I've been keeping you up to date throughout the summer on my nesting pair of Eastern Bluebirds. This week, I'm sorry to report, tragedy struck.
The female had been brooding their latest clutch of four eggs for more than a couple of weeks and it was past time for them to hatch. Early in the week, I noticed the pair was acting strangely, i.e., they were not following their normal routine. Birds are creatures of habit so I knew something was wrong.
I started watching the box more carefully. Obviously, the female was still brooding, but she would leave the nest often and, when she did, frequently the male would fly to the box and look in. At first I thought maybe the eggs had hatched and he was delivering food, but I noticed he wasn't actually going into the box as he would have had to to deliver food to newly hatched nestlings. He was just perching at the hole and looking in and then flying to the nearby fence. Then, on Tuesday, I noticed the birds were not going to the box. In fact, they had disappeared from the yard. Later, I checked the box and found that the eggs had not hatched.
I think I know what happened. The first week after all the eggs were laid was our hottest week of the summer. Several days had temperatures of more than 100 degrees. The bluebird box is in full sun all day and the temperature inside the box must have been like an oven. I noticed the female was often sitting with her head sticking out the door, beak open, trying to get some air. I even trained my sprinkler so that it would spray the back of the box on a couple of occasions to try to give her some relief. But I'm sure the high heat must have killed the tiny embryos inside the eggs. (No, I didn't have the heart to open one up and examine it. I'm just not that good a scientist, I guess.)
I take comfort in the knowledge that this pair had already successfully raised and fledged two broods of five chicks each this year. They did their best for the third brood, but the weather defeated them. Maybe Mother Nature decided they needed a rest.
I thought I had just the one female Ruby-throated Hummingbird in my yard. This week I found out there were two. I discovered the second one when I saw the two of them tussling over the flame acanthus blossoms that are such a favorite with hummers.
Then, another surprise. There was an adult male here, too! He seemed to prefer the cannas and the hamelia blossoms like the ones in the picture I showed you on Wordless Wednesday.
All three of the birds visit the blossoms around the yard, but I haven't seen any of them at the one feeder I've left up for them this week. Obviously, they prefer natural nectar to my homemade kind.
The Cooper's Hawk has continued to be active around the yard this summer. Just about every week I see him at least a couple of times chasing the birds from the feeder, but I've never seen him catch one. Until this week. Well, actually, I still can't really say that I saw him catch that dove. It happened so fast...
I was watching the birds at the backyard feeders late one afternoon when this brown bullet crossed my field of vision and about fifty or so birds, most of them White-winged Doves, exploded into the air in panic.

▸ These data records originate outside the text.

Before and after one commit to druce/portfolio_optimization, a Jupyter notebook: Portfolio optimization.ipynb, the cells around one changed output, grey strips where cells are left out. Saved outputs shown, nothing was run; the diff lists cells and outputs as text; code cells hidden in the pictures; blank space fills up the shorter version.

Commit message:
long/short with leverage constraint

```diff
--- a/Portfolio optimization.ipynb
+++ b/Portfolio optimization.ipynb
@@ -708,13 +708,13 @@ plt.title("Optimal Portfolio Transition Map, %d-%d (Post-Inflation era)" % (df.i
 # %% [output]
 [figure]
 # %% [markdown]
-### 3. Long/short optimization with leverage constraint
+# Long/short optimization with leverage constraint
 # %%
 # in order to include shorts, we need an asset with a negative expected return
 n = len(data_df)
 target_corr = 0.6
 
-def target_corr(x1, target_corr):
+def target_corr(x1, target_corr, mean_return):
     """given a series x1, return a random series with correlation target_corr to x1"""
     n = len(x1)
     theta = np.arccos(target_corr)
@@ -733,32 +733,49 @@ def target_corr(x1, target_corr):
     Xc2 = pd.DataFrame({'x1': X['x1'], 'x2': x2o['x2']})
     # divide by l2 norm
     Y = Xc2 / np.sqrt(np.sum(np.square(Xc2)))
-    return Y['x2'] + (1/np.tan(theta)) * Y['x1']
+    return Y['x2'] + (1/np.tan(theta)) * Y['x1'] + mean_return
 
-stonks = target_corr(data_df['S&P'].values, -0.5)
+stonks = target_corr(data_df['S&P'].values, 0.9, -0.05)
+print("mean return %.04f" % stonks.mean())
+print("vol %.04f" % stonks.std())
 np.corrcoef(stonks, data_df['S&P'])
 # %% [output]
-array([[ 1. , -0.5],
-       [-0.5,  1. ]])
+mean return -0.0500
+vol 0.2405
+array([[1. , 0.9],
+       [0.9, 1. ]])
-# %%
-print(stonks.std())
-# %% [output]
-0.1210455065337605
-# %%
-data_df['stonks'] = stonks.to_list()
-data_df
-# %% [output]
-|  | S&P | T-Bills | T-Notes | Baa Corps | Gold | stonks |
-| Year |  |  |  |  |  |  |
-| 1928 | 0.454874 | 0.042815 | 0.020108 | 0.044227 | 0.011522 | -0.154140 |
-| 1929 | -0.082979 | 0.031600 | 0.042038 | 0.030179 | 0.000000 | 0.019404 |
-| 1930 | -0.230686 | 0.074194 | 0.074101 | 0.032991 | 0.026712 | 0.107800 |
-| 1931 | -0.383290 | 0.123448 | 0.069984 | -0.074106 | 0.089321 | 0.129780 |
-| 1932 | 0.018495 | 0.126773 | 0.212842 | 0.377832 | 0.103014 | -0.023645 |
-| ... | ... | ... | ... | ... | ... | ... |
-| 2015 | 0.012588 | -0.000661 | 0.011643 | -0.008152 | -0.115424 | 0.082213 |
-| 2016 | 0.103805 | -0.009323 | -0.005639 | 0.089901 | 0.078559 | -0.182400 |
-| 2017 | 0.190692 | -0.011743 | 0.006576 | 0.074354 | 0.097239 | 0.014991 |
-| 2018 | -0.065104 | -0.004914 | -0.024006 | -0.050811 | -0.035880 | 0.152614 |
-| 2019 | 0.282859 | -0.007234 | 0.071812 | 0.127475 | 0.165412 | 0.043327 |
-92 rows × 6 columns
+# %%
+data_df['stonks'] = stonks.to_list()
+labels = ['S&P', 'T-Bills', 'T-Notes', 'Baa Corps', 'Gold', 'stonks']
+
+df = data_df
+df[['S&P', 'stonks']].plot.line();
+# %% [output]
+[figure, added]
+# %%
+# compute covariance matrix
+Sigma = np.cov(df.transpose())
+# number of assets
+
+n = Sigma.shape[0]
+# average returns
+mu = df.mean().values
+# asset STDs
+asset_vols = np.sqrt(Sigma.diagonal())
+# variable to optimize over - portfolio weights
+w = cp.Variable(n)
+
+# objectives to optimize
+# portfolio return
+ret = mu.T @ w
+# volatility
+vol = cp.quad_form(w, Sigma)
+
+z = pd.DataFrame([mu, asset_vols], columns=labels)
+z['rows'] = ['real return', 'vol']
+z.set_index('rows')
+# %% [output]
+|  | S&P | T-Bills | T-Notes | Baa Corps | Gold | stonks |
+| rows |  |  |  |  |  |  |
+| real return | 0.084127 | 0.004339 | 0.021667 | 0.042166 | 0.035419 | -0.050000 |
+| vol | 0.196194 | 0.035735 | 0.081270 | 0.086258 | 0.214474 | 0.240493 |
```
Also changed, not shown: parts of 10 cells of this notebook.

The bullet, which turned out to be the hawk, made a seemingly impossible hard right turn to chase several of the birds into my neighbor's yard. It was all a blur - I couldn't really tell what was happening. Then I saw a puff of pale feathers floating toward the ground and I knew the hawk had made a strike.
I peered over the fence at the neighbor's yard to try to see where the hawk had gone with his prize, but I never located him. Nevertheless, I'm pretty sure he ate well that night.
It's that time of year when all of the birds start looking raggedy and threadbare. It's molting time again. The adults have mostly finished their nesting duties and now they are dropping their feathers to get ready for shiny new ones. Over the next several weeks, we'll be seeing birds in various stages of undress as they begin to grow new feathers to get ready for the coming seasons, and, as a side benefit, as they drop some of their insulation, they'll be able to handle the heat better.
Birds love sprinklers and no birds love them more than Blue Jays. Late this afternoon I started a sprinkler on a section of my side yard and as I was adjusting it I heard a noise to my right and looked to find a Blue Jay there, practically sitting on my shoulder, with his beak open and his beady eye on me! "Hurry up!" he seemed to be saying. "It's hot out here!"
It is, indeed, hot out there and there's not much relief for the birds, but I'm happy to turn on those sprinklers when I can, as well as keeping the birdbaths and the fountain filled. It's the least I can do to repay them for all the entertainment they provide.